In September 2009, the Aite Group conducted an online survey of over 1,000 international travelers that reside in the US This survey investigates not only the type of issues travelers may have faced while paying abroad, but their subsequent reactions and changes in behavior. Findings include:
- Nearly half of US cardholders visiting Western Europe, Asia Pacific, The Middle East or Central Europe in the last four years have experienced some form of problem using US issued payment cards.
- Two thirds of these problems could be directly addressed by US card issuers.
- An estimated 9.7 million US cardholders experienced issues with card payments abroad in 2008.
- Two thirds of cardholders that travel outside the US would be interested in a product that made their card payment experience similar to what they are used to in the US However, of this group, only a quarter would be prepared to pay “a reasonable fee” for special benefits and capabilities.
With nearly half of US travelers reporting problems with their magnetic stripe cards abroad, the need for a globally accepted EMV card has never been more urgent.
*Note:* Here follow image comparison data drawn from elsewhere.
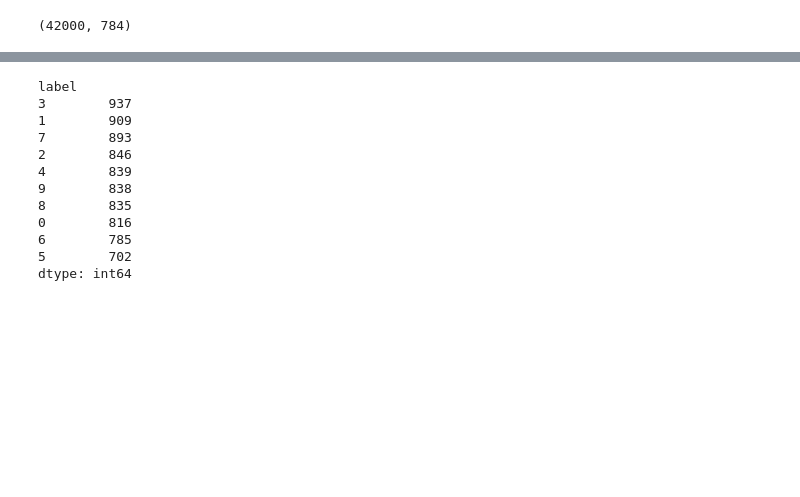
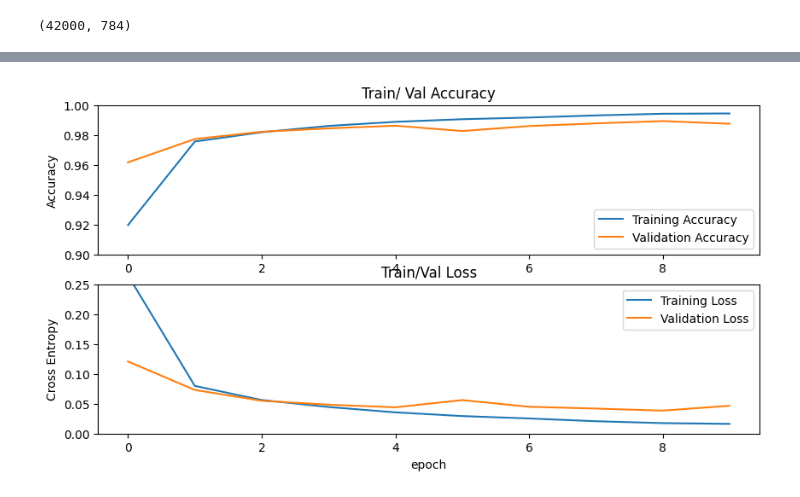
Before and after one commit to ASAKHRI/projet_CNN, a Jupyter notebook: projet_cnn.ipynb, the cells around one changed output, grey strips where cells are left out. Drawn from its saved outputs; the diff is of its cells as text; code cells hidden in the pictures; blank space fills up the shorter version.

```diff
--- a/projet_cnn.ipynb
+++ b/projet_cnn.ipynb
@@ -187,15 +161,0 @@ plt.show()
-# %%
-test_true_labels.value_counts()
-# %% [output]
-label
-3        937
-1        909
-7        893
-2        846
-4        839
-9        838
-8        835
-0        816
-6        785
-5        702
-dtype: int64
@@ -207,0 +162,23 @@ dtype: int64
+# %%
+plt.figure(figsize=(10, 5))
+plt.subplot(2, 1, 1)
+plt.plot(history.history['accuracy'], label='Training Accuracy')
+plt.plot(history.history['val_accuracy'], label='Validation Accuracy')
+plt.legend(loc='lower right')
+plt.ylabel('Accuracy')
+plt.ylim([0.9,1])
+plt.title('Train/ Val Accuracy')
+
+
+
+plt.subplot(2, 1, 2)
+plt.plot(history.history['loss'], label='Training Loss')
+plt.plot(history.history['val_loss'], label='Validation Loss')
+plt.legend()
+plt.ylabel('Cross Entropy')
+plt.ylim([0,0.25])
+plt.title('Train/Val Loss')
+plt.xlabel('epoch')
+plt.show()
+# %% [output]
+[figure, added]
```
Also changed, not shown: parts of 38 cells of this notebook, 2 other files.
However, rather than interpreting this need as an insurmountable challenge, card issuers should view it as a tremendous opportunity to acquire new cardholders, grow revenue and gain top of wallet status with existing cardholders.
Now, the first US financial institution to issue EMV chip cards, the United Nations Federal Credit Union (UNFCU), explained how it is responding to the needs of its international travelers, and Wal-Mart, the largest US company, strongly advocated a move to chip and PIN.
Merrill Halpern, card services manager at UNFCU, explained that since so many of their members travel internationally, they had many customers asking them to provide a card that would be interoperable in countries that have implemented EMV. To address these concerns, UNFCU is introducing a contact EMV card for its elite cardholders, and plans to evolve into dual contact/contactless technology (cf. Smart Insights Weekly #10-20).
Wal-Mart is also interested in moving to EMV for security reasons. Wal-Mart already has 100% of its payment system hardware equipped to accept EMV Chip and PIN, and is finalizing the software programs for these devices.
Dodd Roberts, president and CEO of the Merchant Advisory Group, said the large retailers who are his organization's members are asking that all of the payment industry stakeholders come together to set a direction toward EMV in the US that does not require multiple stages of investment in interim solutions.
Robert Carr, CEO of Heartland Payment Systems, expressed his view that payment with mobile handsets will drive the country to EMV, citing its popularity on the college campuses for which Heartland provides processing. Since that requires an evolution in the payment systems that will take many years, he argues, and in the meantime there are eight million merchants in America that need protection now, Carr's organization is beginning to deploy end-to-end encryption as a way to provide his merchant customers with an immediate solution.
However some analysts said that most US issuers are loath to disrupt the existing model because, according to Wal-Mart, if EMV was to become commonplace in this country, they would lose significant revenue on signature-based credit and debit card interchange fees.
Another problem for US financial institutions to switch to the Chip-and-PIN standard is the cost. According to the consulting firm Javelin Strategy & Research, the industry should pay about US$ 8.6 billion (EUR 7 billion) to convert to EMV.